Mayo – dismantling appalling GAA structures

De Facto

INSPIRATIONAL Lee Keegan, pictured in action against Dean Rock in the recent All-Ireland semi-final, was a joy to watch. Pic: Seb Daly/Sportsfile

De Facto
Liamy MacNally
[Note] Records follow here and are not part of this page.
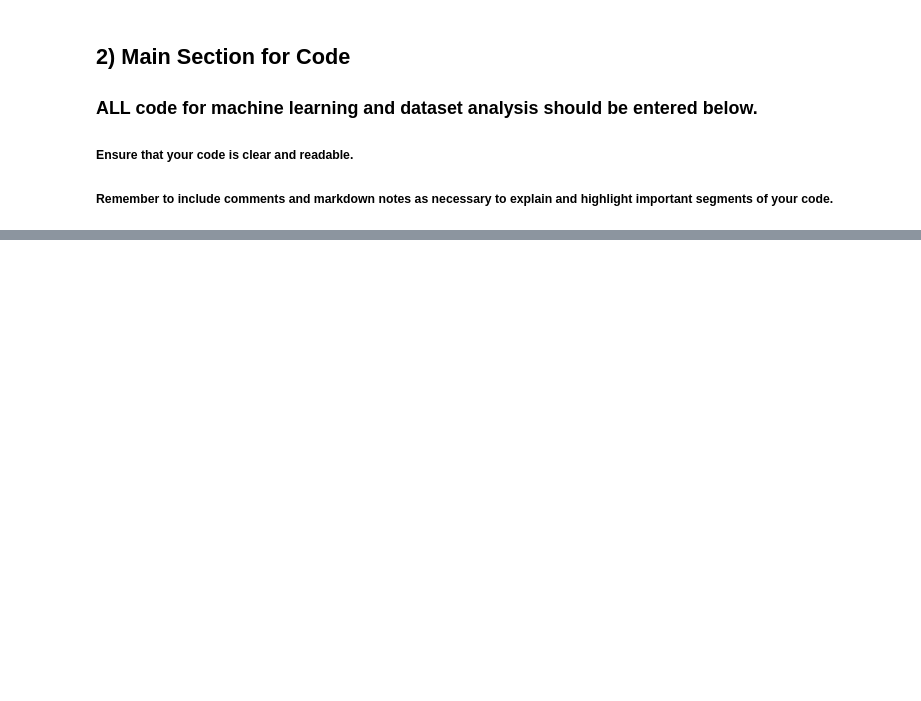
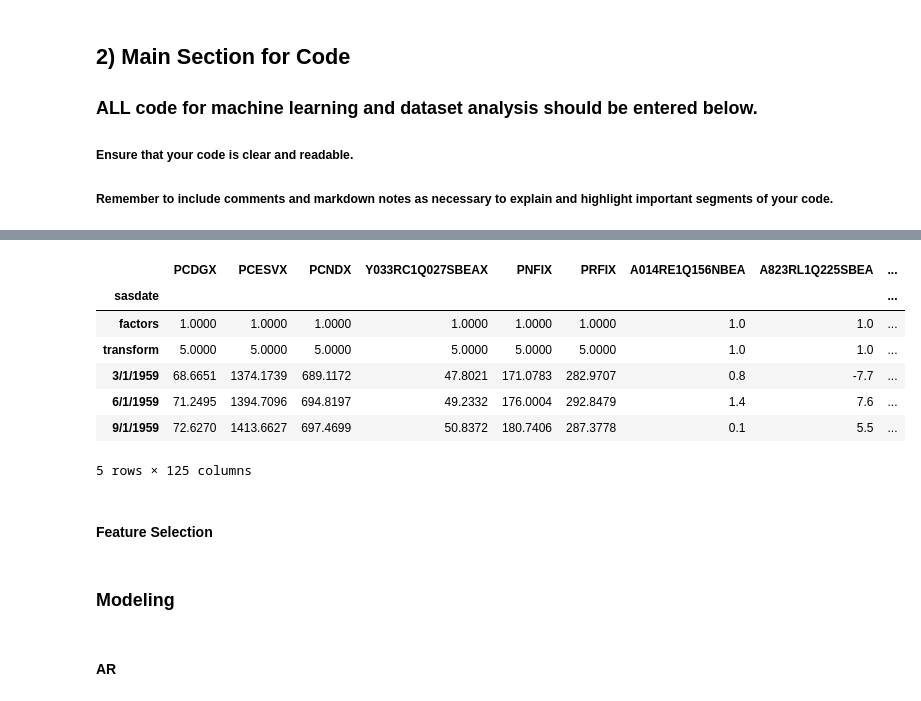
Before and after one commit to turrrray/dsedatathon, a Jupyter notebook: NUS_DSESC_DATABUSTERS_XX.ipynb, the cells around one changed output, grey strips where cells are left out. Cells and saved outputs as stored; diff of their text form; code cells hidden in the pictures; blank space fills up the shorter version.

```diff
--- a/NUS_DSESC_DATABUSTERS_XX.ipynb
+++ b/NUS_DSESC_DATABUSTERS_XX.ipynb
@@ -200,0 +82,13 @@ df_monthly.head()
+# %%
+# remove non-SW factors
+columns_to_remove = quar_df.columns[factors == 0]
+quar_df= quar_df.drop(columns=columns_to_remove)
+quar_df_filter = quar_df.iloc[2:]
+
+
+# process dates
+quar_df_filter = quar_df_filter.loc[pd.notna(quar_df_filter.index), :]
+quar_df_filter.index = pd.date_range(start="1959-01-01", freq="Q", periods=len(quar_df_filter))
+quar_df_filter.index = quar_df_filter.index.to_period("Q")
+
+quar_df_filter.head()
@@ -200,0 +103,37 @@ df_monthly.head()
+# %%
+# transformation function
+def apply_transformation(series, tcode):
+    if tcode == 1:
+        return series
+    elif tcode == 2:
+        return series.diff()
+    elif tcode == 3:
+        return series.diff().diff()
+    elif tcode == 4:
+        return np.log(series)
+    elif tcode == 5:
+        return np.log(series).diff()
+    elif tcode == 6:
+        return np.log(series).diff().diff()
+    elif tcode == 7:
+        return series.pct_change()
+    else:
+        raise ValueError(f"Unknown TCODE: {tcode}")
+
+tcodes = pd.read_csv("Quarterly Data.csv", nrows=1, index_col=0)
+tcodes.columns = [c.upper() for c in tcodes.columns]
+
+# transform the time series
+quar_df_t = quar_df.apply(lambda x: apply_transformation(x, tcodes[x.name].item()))
+quar_df_t.head()
+# %% [output]
+|  | PCDGX | PCESVX | PCNDX | Y033RC1Q027SBEAX | PNFIX | PRFIX | A014RE1Q156NBEA | A823RL1Q225SBEA | ... |
+| sasdate |  |  |  |  |  |  |  |  | ... |
+| factors | 1.0000 | 1.0000 | 1.0000 | 1.0000 | 1.0000 | 1.0000 | 1.0 | 1.0 | ... |
+| transform | 5.0000 | 5.0000 | 5.0000 | 5.0000 | 5.0000 | 5.0000 | 1.0 | 1.0 | ... |
+| 3/1/1959 | 68.6651 | 1374.1739 | 689.1172 | 47.8021 | 171.0783 | 282.9707 | 0.8 | -7.7 | ... |
+| 6/1/1959 | 71.2495 | 1394.7096 | 694.8197 | 49.2332 | 176.0004 | 292.8479 | 1.4 | 7.6 | ... |
+| 9/1/1959 | 72.6270 | 1413.6627 | 697.4699 | 50.8372 | 180.7406 | 287.3778 | 0.1 | 5.5 | ... |
+5 rows × 125 columns
+# %% [markdown]
+#### Feature Selection
@@ -200,0 +182,4 @@ df_monthly.head()
+# %% [markdown]
+### Modeling
+# %% [markdown]
+#### AR
```
Also changed, not shown: parts of 44 cells of this notebook.
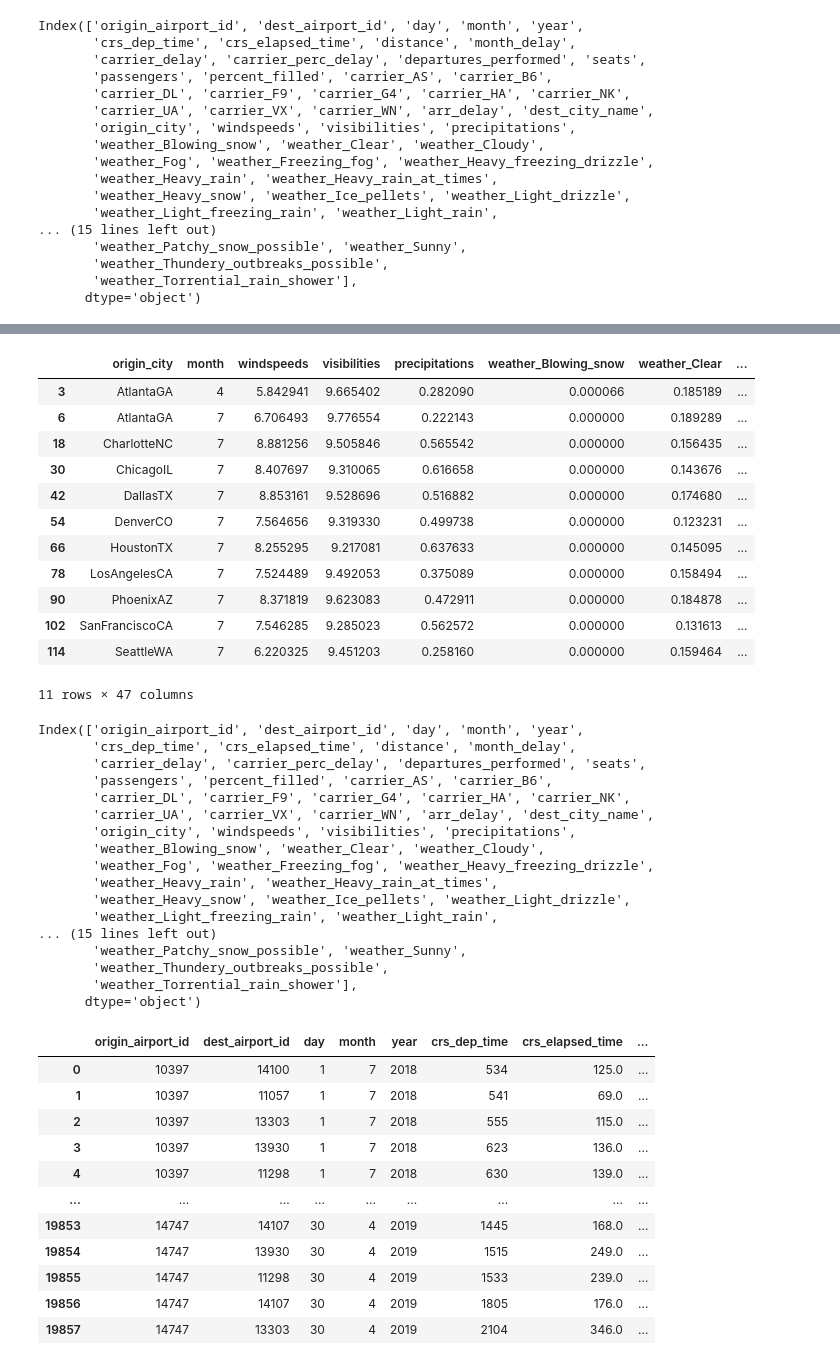
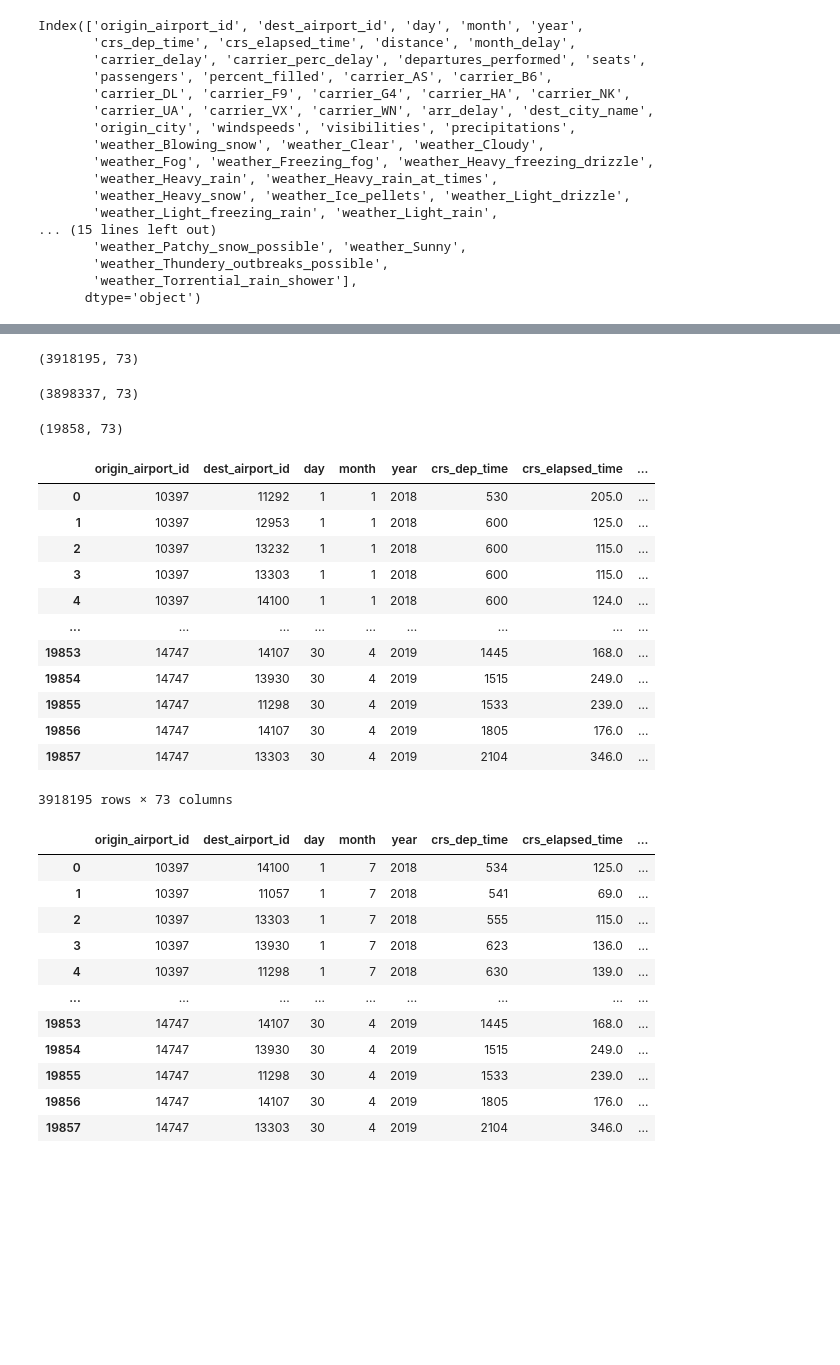
Before and after one commit to scmguireal/Flight_delay_predictive_classifier, a Jupyter notebook: src/modules/WeatherAndFlightsData/CombinationBuilder.ipynb, the cells around one changed output, grey strips where cells are left out. Cells and saved outputs as stored; diff of their text form; code cells hidden in the pictures; blank space fills up the shorter version.

```diff
--- a/src/modules/WeatherAndFlightsData/CombinationBuilder.ipynb
+++ b/src/modules/WeatherAndFlightsData/CombinationBuilder.ipynb
@@ -324,4 +324,4 @@ Fflights.to_csv('../../../data/final_flights_unclean.csv')
 # %% [output]
 array([7, 4, 1])
 # %%
-train_flights = read_csv('../../../data/final_flights_unclean.csv')
+train_flights = pd.read_csv('../../../data/final_flights_unclean.csv')
@@ -342,5 +328,7 @@ train_flights = read_csv('../../../data/final_flights_unclean.csv')
 # %%
-train_flights = pd.get_dummies(Fflights,prefix=['weather'], columns = ['weather_desc'], drop_first=True)
+train_flights = pd.get_dummies(train_flights,prefix=['weather'], columns = ['weather_desc'], drop_first=True)
 # %%
 train_flights.columns = train_flights.columns.str.replace(' ', '_')
+# %%
+train_flights = train_flights.drop(['Unnamed:_0'],axis=1)
 # %%
@@ -503,37 +481,33 @@ atll[['month','windspeeds','visibilities','precipitations']]
 # %%
-cm_avg.loc[(cm_avg['origin_city'] == 'AtlantaGA') & (cm_avg['month'] == 4) | (cm_avg['month'] ==7)]
+# cm_avg.loc[(cm_avg['origin_city'] == 'AtlantaGA') & (cm_avg['month'] == 4) | (cm_avg['month'] ==7)]
-# %% [output]
-|  | origin_city | month | windspeeds | visibilities | precipitations | weather_Blowing_snow | weather_Clear | ... |
-| 3 | AtlantaGA | 4 | 5.842941 | 9.665402 | 0.282090 | 0.000066 | 0.185189 | ... |
-| 6 | AtlantaGA | 7 | 6.706493 | 9.776554 | 0.222143 | 0.000000 | 0.189289 | ... |
-| 18 | CharlotteNC | 7 | 8.881256 | 9.505846 | 0.565542 | 0.000000 | 0.156435 | ... |
-| 30 | ChicagoIL | 7 | 8.407697 | 9.310065 | 0.616658 | 0.000000 | 0.143676 | ... |
-| 42 | DallasTX | 7 | 8.853161 | 9.528696 | 0.516882 | 0.000000 | 0.174680 | ... |
-| 54 | DenverCO | 7 | 7.564656 | 9.319330 | 0.499738 | 0.000000 | 0.123231 | ... |
-| 66 | HoustonTX | 7 | 8.255295 | 9.217081 | 0.637633 | 0.000000 | 0.145095 | ... |
-| 78 | LosAngelesCA | 7 | 7.524489 | 9.492053 | 0.375089 | 0.000000 | 0.158494 | ... |
-| 90 | PhoenixAZ | 7 | 8.371819 | 9.623083 | 0.472911 | 0.000000 | 0.184878 | ... |
-| 102 | SanFranciscoCA | 7 | 7.546285 | 9.285023 | 0.562572 | 0.000000 | 0.131613 | ... |
-| 114 | SeattleWA | 7 | 6.220325 | 9.451203 | 0.258160 | 0.000000 | 0.159464 | ... |
-11 rows × 47 columns
 # %%
-fnf.columns
+final_df = ffull.append(fnf,sort=False)
-# %% [output]
-Index(['origin_airport_id', 'dest_airport_id', 'day', 'month', 'year',
-       'crs_dep_time', 'crs_elapsed_time', 'distance', 'month_delay',
-       'carrier_delay', 'carrier_perc_delay', 'departures_performed', 'seats',
-       'passengers', 'percent_filled', 'carrier_AS', 'carrier_B6',
-       'carrier_DL', 'carrier_F9', 'carrier_G4', 'carrier_HA', 'carrier_NK',
-       'carrier_UA', 'carrier_VX', 'carrier_WN', 'arr_delay', 'dest_city_name',
-       'origin_city', 'windspeeds', 'visibilities', 'precipitations',
-       'weather_Blowing_snow', 'weather_Clear', 'weather_Cloudy',
-       'weather_Fog', 'weather_Freezing_fog', 'weather_Heavy_freezing_drizzle',
-       'weather_Heavy_rain', 'weather_Heavy_rain_at_times',
-       'weather_Heavy_snow', 'weather_Ice_pellets', 'weather_Light_drizzle',
-       'weather_Light_freezing_rain', 'weather_Light_rain',
-... (15 lines left out)
-       'weather_Patchy_snow_possible', 'weather_Sunny',
-       'weather_Thundery_outbreaks_possible',
-       'weather_Torrential_rain_shower'],
-      dtype='object')
+# %%
+final_df.shape
+# %% [output]
+(3918195, 73)
+# %%
+ffull.shape
+# %% [output]
+(3898337, 73)
+# %%
+fnf.shape
+# %% [output]
+(19858, 73)
+# %%
+final_df
+# %% [output]
+|  | origin_airport_id | dest_airport_id | day | month | year | crs_dep_time | crs_elapsed_time | ... |
+| 0 | 10397 | 11292 | 1 | 1 | 2018 | 530 | 205.0 | ... |
+| 1 | 10397 | 12953 | 1 | 1 | 2018 | 600 | 125.0 | ... |
+| 2 | 10397 | 13232 | 1 | 1 | 2018 | 600 | 115.0 | ... |
+| 3 | 10397 | 13303 | 1 | 1 | 2018 | 600 | 115.0 | ... |
+| 4 | 10397 | 14100 | 1 | 1 | 2018 | 600 | 124.0 | ... |
+| ... | ... | ... | ... | ... | ... | ... | ... | ... |
+| 19853 | 14747 | 14107 | 30 | 4 | 2019 | 1445 | 168.0 | ... |
+| 19854 | 14747 | 13930 | 30 | 4 | 2019 | 1515 | 249.0 | ... |
+| 19855 | 14747 | 11298 | 30 | 4 | 2019 | 1533 | 239.0 | ... |
+| 19856 | 14747 | 14107 | 30 | 4 | 2019 | 1805 | 176.0 | ... |
+| 19857 | 14747 | 13303 | 30 | 4 | 2019 | 2104 | 346.0 | ... |
+3918195 rows × 73 columns
 # %%
```
Also changed, not shown: parts of 4 cells of this notebook, 1 other file.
The All-Ireland football semi-final was a most sweet victory. It’s always good to win but to beat the Dubs in such fashion is as sweet as it gets – almost! There’s one more hurdle before sweetness releases its full essence.
Mayo played as a team, not just a team of fifteen but a team panel. All were outstanding, players and backroom supporting members and especially manager James Horan. Talk about being the King of Cool! Mr Consulate himself (not a very PC title that will be totally lost on the young ‘uns!)   
Lee Keegan was his inspirational self. What a joy to watch. What a man to never give up. What a leader. He is football quintessence. He is all that’s good about a game that is embedded in our blood. He pulses Gaelic perfection. Long may he run.
Diarmuid O’Connor’s outstretched leg gave rise to numerous and momentous comments. Balla native Colin Sheridan’s (also of this paper) article in The Irish Examiner is worth checking out. It is as beautiful a piece of writing that you will read, especially if you have an emotional investment in the Mayo football team. It was published online on Sunday, August 15, under the title ‘If Mayo were born broken, then they have truly lived by mending’.
Eoghan McLaughlin paid the price for GAA arrogance, bullyboy tactics and sheer Dublin hubris. For too long everyone has accepted the thuggery that Dublin players mete out when it suits them, none more so than when they know they are being beaten. It is anything but sportsmanlike. They have dragged the game of Gaelic into the mud, aided and abetted by the blind-eye politics that litter Croke Park officialdom.
We all know that GAA HQ supports a strong Dublin team. It means more money, simple as that. What use is it to the GAA if Leitrim win the All-Ireland? Carlow? Fermanagh? The GAA men-in-suits have long surpassed any such hopes. They are thinking of the bottom line – pounds, shillings and pence – typical bottom feeders.
Apart from the ritual burning at the stake in Dublin 3 of the ethos of what Gaelic football really is, the other sad development is the acceptance of dirty tactics as practiced by several GAA teams, including Dublin and Kerry. Off the ball fouls, abuse and tackles like John Small’s on Eoghan McLaughlin have no place in Gaelic football. Their tolerance is to be abhorred.
Small’s hit on McLaughlin was a perfect example of the state of GAA 2021 style. It is the win at all costs mantra adopted by Dublin and their ilk. Not too long ago in another final when it looked like Mayo could equalise Dublin went about pulling down as many players as they could off the ball. Sportsmanship? Dream on.    
The sad part is that neither referees nor Croke Park committees engage in proper follow-up to stamp out such actions and ensure that they are not allowed to become part of the game. Then there’s the question of the TMO – television match official. Why not introduce it into GAA matches?
It would have dealt effectively, efficiently and immediately with the Small/McLaughlin incident. Instead it just festers and drags on. It would also deal with ongoing off the ball incidents that Dublin players excel in. Gaelic players do not get paid for their time; they invest in the game for the glory of their respective counties. The least support they should be offered is an assurance that their games will be played with the highest standard of safety and safety supports.
That thinking doesn’t auger well with the men-in-suits or some backroom boys whose only intent is for the ‘big teams’ to win at any cost. Mayo and other teams with semblances of decency and sportsmanship have a long way to go to convince Dublin 3 officials how the game should be promoted. Beating Dublin was one way of dismantling appalling GAA structures.
Everyone starts out playing with good intentions. The John Smalls of every GAA team also need protection from the current negative, destructive mentality that is expected of them and prevails in GAA circles. We owe that protection to all GAA players.